| Exercise objective |
Please print all of the entries, matching them exactly.

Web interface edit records
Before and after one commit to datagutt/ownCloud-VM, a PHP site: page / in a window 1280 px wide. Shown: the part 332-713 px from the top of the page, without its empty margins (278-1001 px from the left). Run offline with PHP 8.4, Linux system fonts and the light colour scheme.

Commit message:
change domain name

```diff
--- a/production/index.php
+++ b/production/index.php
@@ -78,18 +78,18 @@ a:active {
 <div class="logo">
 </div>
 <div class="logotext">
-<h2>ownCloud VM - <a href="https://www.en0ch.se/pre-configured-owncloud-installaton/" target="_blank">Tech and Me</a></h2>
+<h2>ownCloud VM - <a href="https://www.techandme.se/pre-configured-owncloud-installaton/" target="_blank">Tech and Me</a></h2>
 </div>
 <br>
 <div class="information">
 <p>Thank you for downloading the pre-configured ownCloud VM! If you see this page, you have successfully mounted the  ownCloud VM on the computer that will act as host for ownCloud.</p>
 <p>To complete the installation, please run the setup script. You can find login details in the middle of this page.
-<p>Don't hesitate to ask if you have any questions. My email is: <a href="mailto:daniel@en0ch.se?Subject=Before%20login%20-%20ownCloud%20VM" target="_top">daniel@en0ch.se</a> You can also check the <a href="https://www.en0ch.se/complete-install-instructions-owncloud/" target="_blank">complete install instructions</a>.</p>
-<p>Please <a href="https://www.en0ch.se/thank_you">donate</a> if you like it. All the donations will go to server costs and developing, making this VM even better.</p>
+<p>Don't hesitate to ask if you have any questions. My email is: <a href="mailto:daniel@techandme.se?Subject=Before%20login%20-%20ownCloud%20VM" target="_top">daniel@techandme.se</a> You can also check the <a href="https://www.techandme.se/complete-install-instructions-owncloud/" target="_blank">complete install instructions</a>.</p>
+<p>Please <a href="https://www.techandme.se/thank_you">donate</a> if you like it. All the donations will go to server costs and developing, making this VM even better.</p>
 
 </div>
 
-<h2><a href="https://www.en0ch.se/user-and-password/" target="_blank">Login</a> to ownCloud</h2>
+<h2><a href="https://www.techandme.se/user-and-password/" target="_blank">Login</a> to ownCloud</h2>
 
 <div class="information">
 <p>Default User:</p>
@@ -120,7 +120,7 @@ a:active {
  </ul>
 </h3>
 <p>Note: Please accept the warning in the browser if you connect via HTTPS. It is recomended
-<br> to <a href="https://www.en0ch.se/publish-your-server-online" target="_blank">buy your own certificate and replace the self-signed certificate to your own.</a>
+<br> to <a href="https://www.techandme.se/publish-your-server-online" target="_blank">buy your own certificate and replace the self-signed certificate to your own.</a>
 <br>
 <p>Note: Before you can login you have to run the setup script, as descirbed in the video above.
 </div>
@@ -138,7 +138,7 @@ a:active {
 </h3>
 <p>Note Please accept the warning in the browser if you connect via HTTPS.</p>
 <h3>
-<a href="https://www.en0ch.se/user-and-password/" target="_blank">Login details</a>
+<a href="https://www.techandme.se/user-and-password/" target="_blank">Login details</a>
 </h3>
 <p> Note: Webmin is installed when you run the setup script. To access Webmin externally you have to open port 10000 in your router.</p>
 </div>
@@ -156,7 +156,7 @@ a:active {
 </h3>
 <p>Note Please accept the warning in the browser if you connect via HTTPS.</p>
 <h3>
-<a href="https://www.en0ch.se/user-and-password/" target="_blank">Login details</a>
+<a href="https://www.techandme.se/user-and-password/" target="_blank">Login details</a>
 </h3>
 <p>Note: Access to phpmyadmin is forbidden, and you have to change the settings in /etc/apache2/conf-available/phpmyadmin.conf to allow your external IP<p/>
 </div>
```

| Reply to the exercise |
Before and after one commit to datagutt/ownCloud-VM, a PHP site: page / in a window 1280 px wide. Shown: the part 332-713 px from the top of the page, without its empty margins (278-1001 px from the left). Run offline with PHP 8.4, Linux system fonts and the light colour scheme.

Commit message:
change domain name

```diff
--- a/production/index.php
+++ b/production/index.php
@@ -78,18 +78,18 @@ a:active {
 <div class="logo">
 </div>
 <div class="logotext">
-<h2>ownCloud VM - <a href="https://www.en0ch.se/pre-configured-owncloud-installaton/" target="_blank">Tech and Me</a></h2>
+<h2>ownCloud VM - <a href="https://www.techandme.se/pre-configured-owncloud-installaton/" target="_blank">Tech and Me</a></h2>
 </div>
 <br>
 <div class="information">
 <p>Thank you for downloading the pre-configured ownCloud VM! If you see this page, you have successfully mounted the  ownCloud VM on the computer that will act as host for ownCloud.</p>
 <p>To complete the installation, please run the setup script. You can find login details in the middle of this page.
-<p>Don't hesitate to ask if you have any questions. My email is: <a href="mailto:daniel@en0ch.se?Subject=Before%20login%20-%20ownCloud%20VM" target="_top">daniel@en0ch.se</a> You can also check the <a href="https://www.en0ch.se/complete-install-instructions-owncloud/" target="_blank">complete install instructions</a>.</p>
-<p>Please <a href="https://www.en0ch.se/thank_you">donate</a> if you like it. All the donations will go to server costs and developing, making this VM even better.</p>
+<p>Don't hesitate to ask if you have any questions. My email is: <a href="mailto:daniel@techandme.se?Subject=Before%20login%20-%20ownCloud%20VM" target="_top">daniel@techandme.se</a> You can also check the <a href="https://www.techandme.se/complete-install-instructions-owncloud/" target="_blank">complete install instructions</a>.</p>
+<p>Please <a href="https://www.techandme.se/thank_you">donate</a> if you like it. All the donations will go to server costs and developing, making this VM even better.</p>
 
 </div>
 
-<h2><a href="https://www.en0ch.se/user-and-password/" target="_blank">Login</a> to ownCloud</h2>
+<h2><a href="https://www.techandme.se/user-and-password/" target="_blank">Login</a> to ownCloud</h2>
 
 <div class="information">
 <p>Default User:</p>
@@ -120,7 +120,7 @@ a:active {
  </ul>
 </h3>
 <p>Note: Please accept the warning in the browser if you connect via HTTPS. It is recomended
-<br> to <a href="https://www.en0ch.se/publish-your-server-online" target="_blank">buy your own certificate and replace the self-signed certificate to your own.</a>
+<br> to <a href="https://www.techandme.se/publish-your-server-online" target="_blank">buy your own certificate and replace the self-signed certificate to your own.</a>
 <br>
 <p>Note: Before you can login you have to run the setup script, as descirbed in the video above.
 </div>
@@ -138,7 +138,7 @@ a:active {
 </h3>
 <p>Note Please accept the warning in the browser if you connect via HTTPS.</p>
 <h3>
-<a href="https://www.en0ch.se/user-and-password/" target="_blank">Login details</a>
+<a href="https://www.techandme.se/user-and-password/" target="_blank">Login details</a>
 </h3>
 <p> Note: Webmin is installed when you run the setup script. To access Webmin externally you have to open port 10000 in your router.</p>
 </div>
@@ -156,7 +156,7 @@ a:active {
 </h3>
 <p>Note Please accept the warning in the browser if you connect via HTTPS.</p>
 <h3>
-<a href="https://www.en0ch.se/user-and-password/" target="_blank">Login details</a>
+<a href="https://www.techandme.se/user-and-password/" target="_blank">Login details</a>
 </h3>
 <p>Note: Access to phpmyadmin is forbidden, and you have to change the settings in /etc/apache2/conf-available/phpmyadmin.conf to allow your external IP<p/>
 </div>
```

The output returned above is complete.